      I also can’t help but yell, “OH COME ON! IT’S OLD JAVANESE! KAWI! KAVI! IDIOTS! GAAHH!” when they said that the Laguna Copperplate Inscriptions (LCI) was “Baybayin”.

    • Yep, quite right Chris. They are ignoring the massive and concise cataloging of the cumulative works of the Spaniards, Dutch, Italians, and Filipinos from the 16th century up to the present.

      I scoffed at the comment that the Spaniards “burned” artifacts containing Baybayin and “forced” us to use the Roman Alphabet when there are historical records & proof that contradicts that. If the friars & scholars did not record and wrote volumes of books with information about Baybayin, none of these so-called experts in the Philippines would have known about it… not that they know much of anything about it now from what it seems. …hmmmm, maybe these “experts” can’t read those old Spanish, Dutch, or Italian books?

      And again, that ugly misnomer “Alibata” came up as what they think is legitimized by scholars when “Baybayin” is the term most legitimate scholars used in the old publications.

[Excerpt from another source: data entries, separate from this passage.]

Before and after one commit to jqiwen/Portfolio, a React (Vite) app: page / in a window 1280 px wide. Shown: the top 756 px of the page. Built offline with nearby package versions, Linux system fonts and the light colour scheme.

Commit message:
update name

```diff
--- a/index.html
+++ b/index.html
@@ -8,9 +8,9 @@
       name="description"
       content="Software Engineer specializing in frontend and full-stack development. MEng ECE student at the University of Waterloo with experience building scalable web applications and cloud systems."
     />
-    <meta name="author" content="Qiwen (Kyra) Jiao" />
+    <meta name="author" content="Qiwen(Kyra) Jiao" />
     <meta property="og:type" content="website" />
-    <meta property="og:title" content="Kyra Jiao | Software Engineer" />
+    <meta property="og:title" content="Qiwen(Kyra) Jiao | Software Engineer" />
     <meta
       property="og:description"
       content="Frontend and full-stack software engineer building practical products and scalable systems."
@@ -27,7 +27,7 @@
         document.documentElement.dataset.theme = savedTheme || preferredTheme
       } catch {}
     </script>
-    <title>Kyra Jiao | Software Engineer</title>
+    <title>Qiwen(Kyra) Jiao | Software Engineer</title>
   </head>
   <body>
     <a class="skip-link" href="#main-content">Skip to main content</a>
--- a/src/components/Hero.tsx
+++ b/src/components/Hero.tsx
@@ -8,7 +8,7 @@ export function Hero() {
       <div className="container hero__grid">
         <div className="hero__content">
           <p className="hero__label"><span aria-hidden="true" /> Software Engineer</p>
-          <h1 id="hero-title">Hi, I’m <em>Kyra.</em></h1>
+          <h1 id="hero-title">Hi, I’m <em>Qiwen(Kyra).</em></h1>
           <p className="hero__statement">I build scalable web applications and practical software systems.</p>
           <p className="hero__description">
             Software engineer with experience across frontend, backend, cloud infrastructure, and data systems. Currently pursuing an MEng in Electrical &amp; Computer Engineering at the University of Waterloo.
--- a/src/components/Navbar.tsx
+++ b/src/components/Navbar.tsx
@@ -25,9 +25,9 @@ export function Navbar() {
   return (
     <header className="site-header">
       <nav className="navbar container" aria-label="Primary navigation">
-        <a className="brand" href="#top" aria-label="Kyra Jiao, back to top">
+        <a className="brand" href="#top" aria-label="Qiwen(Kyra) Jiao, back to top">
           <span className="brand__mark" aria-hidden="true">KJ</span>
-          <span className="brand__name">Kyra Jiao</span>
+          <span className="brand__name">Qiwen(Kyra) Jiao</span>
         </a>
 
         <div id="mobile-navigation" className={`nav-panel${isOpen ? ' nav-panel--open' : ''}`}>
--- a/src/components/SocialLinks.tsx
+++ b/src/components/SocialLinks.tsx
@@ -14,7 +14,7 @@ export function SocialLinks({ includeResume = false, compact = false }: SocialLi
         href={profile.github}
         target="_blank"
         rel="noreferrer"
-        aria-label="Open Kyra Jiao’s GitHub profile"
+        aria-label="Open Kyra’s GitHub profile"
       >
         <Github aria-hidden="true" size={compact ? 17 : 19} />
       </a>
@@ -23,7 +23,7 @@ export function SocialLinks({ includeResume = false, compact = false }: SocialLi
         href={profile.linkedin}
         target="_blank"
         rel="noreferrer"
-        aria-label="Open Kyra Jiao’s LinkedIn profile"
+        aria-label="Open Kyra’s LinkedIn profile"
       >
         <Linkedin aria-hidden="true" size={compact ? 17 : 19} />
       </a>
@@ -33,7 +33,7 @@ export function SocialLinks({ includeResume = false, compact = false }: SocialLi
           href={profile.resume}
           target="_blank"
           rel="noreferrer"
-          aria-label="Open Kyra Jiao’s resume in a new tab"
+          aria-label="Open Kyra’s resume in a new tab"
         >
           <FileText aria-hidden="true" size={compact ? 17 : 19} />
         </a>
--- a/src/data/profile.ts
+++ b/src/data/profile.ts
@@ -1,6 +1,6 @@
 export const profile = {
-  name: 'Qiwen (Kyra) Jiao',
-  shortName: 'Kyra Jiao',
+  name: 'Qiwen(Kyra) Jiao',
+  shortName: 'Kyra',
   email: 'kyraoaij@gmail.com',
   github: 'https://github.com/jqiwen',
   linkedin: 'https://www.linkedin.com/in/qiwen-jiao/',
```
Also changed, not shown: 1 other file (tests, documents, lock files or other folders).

      I also can’t help but yell, “OH COME ON! IT’S OLD JAVANESE! KAWI! KAVI! IDIOTS! GAAHH!” when they said that the Laguna Copperplate Inscriptions (LCI) was “Baybayin”.

  2. i really love the program aired last sept.11, 2011…. about our own treasures (Philippine Treasure) when i was in school one of my biggest dream was an archeologist. hope GMA 7 will feature more regarding our cultural heritage…. 

  3. i really love the program aired last sept.11, 2011…. about our own treasures (Philippine Treasure) when i was in school one of my biggest dream was an archeologist. hope GMA 7 will feature more regarding our cultural heritage…. 

Leave a Reply

Fill in your details below or click an icon to log in:

WordPress.com Logo

You are commenting using your WordPress.com account. Log Out / Change )

Twitter picture

You are commenting using your Twitter account. Log Out / Change )

Facebook photo

You are commenting using your Facebook account. Log Out / Change )

Google+ photo

You are commenting using your Google+ account. Log Out / Change )

Connecting to %s